Harrison proves to be especially skillful with the Latin feel of this version, by adding a smooth harmonic color to the melody. During his solo, Donald employs a variety of rhythmic structures including short staccato bursts and extended sixteenth-note phrases. The implementation of several rhythmic designs makes for a surprising and exciting solo.
In 2007, Harrison was awarded the Arts Council of New Orleans Community Arts Award for his exceptional contributions to the arts community in New Orleans. Jazziz magazine also named him "Person of the Year" because of his longstanding commitment to arts education.
On August 25, 2008, Harrison released his latest album The Chosen. The album features several originals as well as covers of “Mr. P.C.” by John Coltrane and “If I Were A Bell” by composer Frank Loesser.
The same year, Harrison appeared in director Jonathan Demme’s movie Rachel Getting Married as a fictionalized version of himself. Donald contributed the song “Rachel Loves Sidney” to the soundtrack. 2008 also saw Donald being named the “Ambassador of Music” by the Big Easy Music Awards.
The following year, Donald performed on organist Dr. Lonnie Smith’s album Rise Up! On the song “Come Together,” Harrison provides a powerful back round line behind Smith’s interpretation of the melody that easily pops out of the arrangement. Donald displays an advanced intelligence of funk styles by employing more fluid legato lines that play off of the smooth timbre of the organ.
Harrison maintains a prolific performance and recording schedule with his current group, Congo Nation.
Select Discography As a leader
As a leader
Black Pearl (1988)
Full Circle (1990)
For Art’s Sake (1990)
The Power of Cool (1993)
Nouveau Swing (1997)
Free to Be (1999)
Spirits of Congo Square (2000)
Kind of New (2002)
The Chosen (2008)
With Art Blakey
Oh, By the Way (1982)
New York Scene (1984)
Blue Night (1985)
Live at Ronnie Scott’s (1985)
With Terence Blanchard
New York Second Line (1983)
Eric Dolphy & Booker Little Remembered Live at Sweet Basil (1986)
Crystal Stair (1987)
With Roy Haynes
Te Vou! (1994)

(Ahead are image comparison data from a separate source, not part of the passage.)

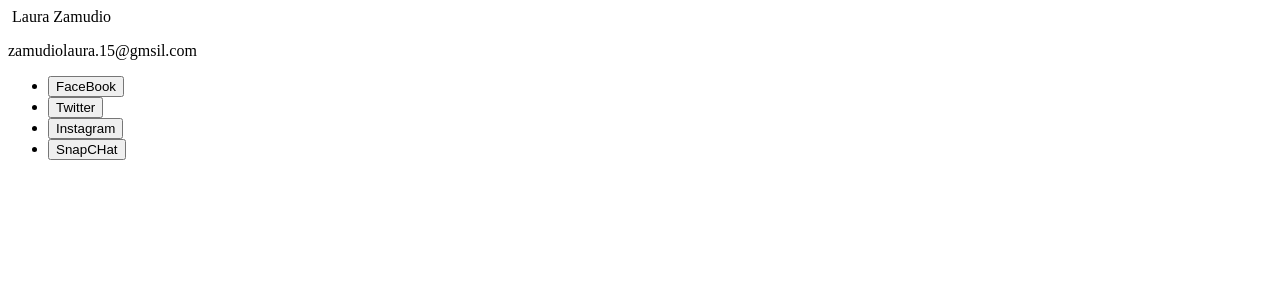
Repository: ZamlZam/LINK.
Page: index.html
These files come from the project's save history. The page is drawn as it stood at one moment and after a run of saves; the edit follows.
The browser window is 1280 px wide. The pictures show the whole page.

Above is the page before, as saved 2023-04-16 15:39:17.

### index.html
<!DOCTYPE html>
<html lang="en">
<head>
  <meta charset="UTF-8">
  <meta http-equiv="X-UA-Compatible" content="IE=edge">
  <meta name="viewport" content="width=device-width, initial-scale=1.0">
  <title>Link in bio</title>
  <link rel="stylesheet" href=""
</head>
<body>
  <img scr="https://1drv.ms/i/s!AlXy_YB1eS9B1Fmg78Lf7Jf24p3m?e=THx7N0"/>
  <hi> Laura Zamudio</hi>
  <p>zamudiolaura.15@gmsil.com</p>
  <ul class="links">
 <div class="d-grid gap-2 col-6 mx-auto">
  <li><button class="btn btn-primary" type="button">FaceBook</button></li>
 <li> <button class="btn btn-primary" type="button">Twitter</button></li>
  <li><button class="btn btn-primary" type="button">Instagram</button></li>
  <li><button class="btn btn-primary" type="button">SnapCHat</button></li>
</div>
</ul>
</div>
</body>
</html>

### main.css
body {
  background-color: darkcyan;
}

h1{
  color: aliceblue;
  text-align: center;
}

After the next 2 saves:
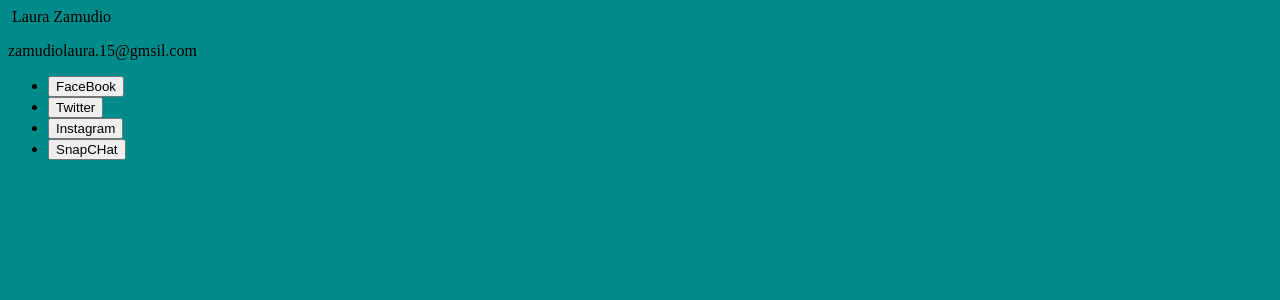
The 2 saves are shown as one change because they came seconds apart.
The last was saved 8 s later.
--- a/index.html
+++ b/index.html
@@ -5,7 +5,7 @@
   <meta http-equiv="X-UA-Compatible" content="IE=edge">
   <meta name="viewport" content="width=device-width, initial-scale=1.0">
   <title>Link in bio</title>
-  <link rel="stylesheet" href=""
+  <link rel="stylesheet" href="main.css">
 </head>
 <body>
   <img scr="https://1drv.ms/i/s!AlXy_YB1eS9B1Fmg78Lf7Jf24p3m?e=THx7N0"/>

With Eddie Palmieri
Listen Here! (2005)
With Don Pullen
The Sixth Sense (1985)
Dr. Lonnie Smith
Rise Up! (2009)
With Tony Williams
Foreign Intrigue (1985)
Contributor: Eric Wendell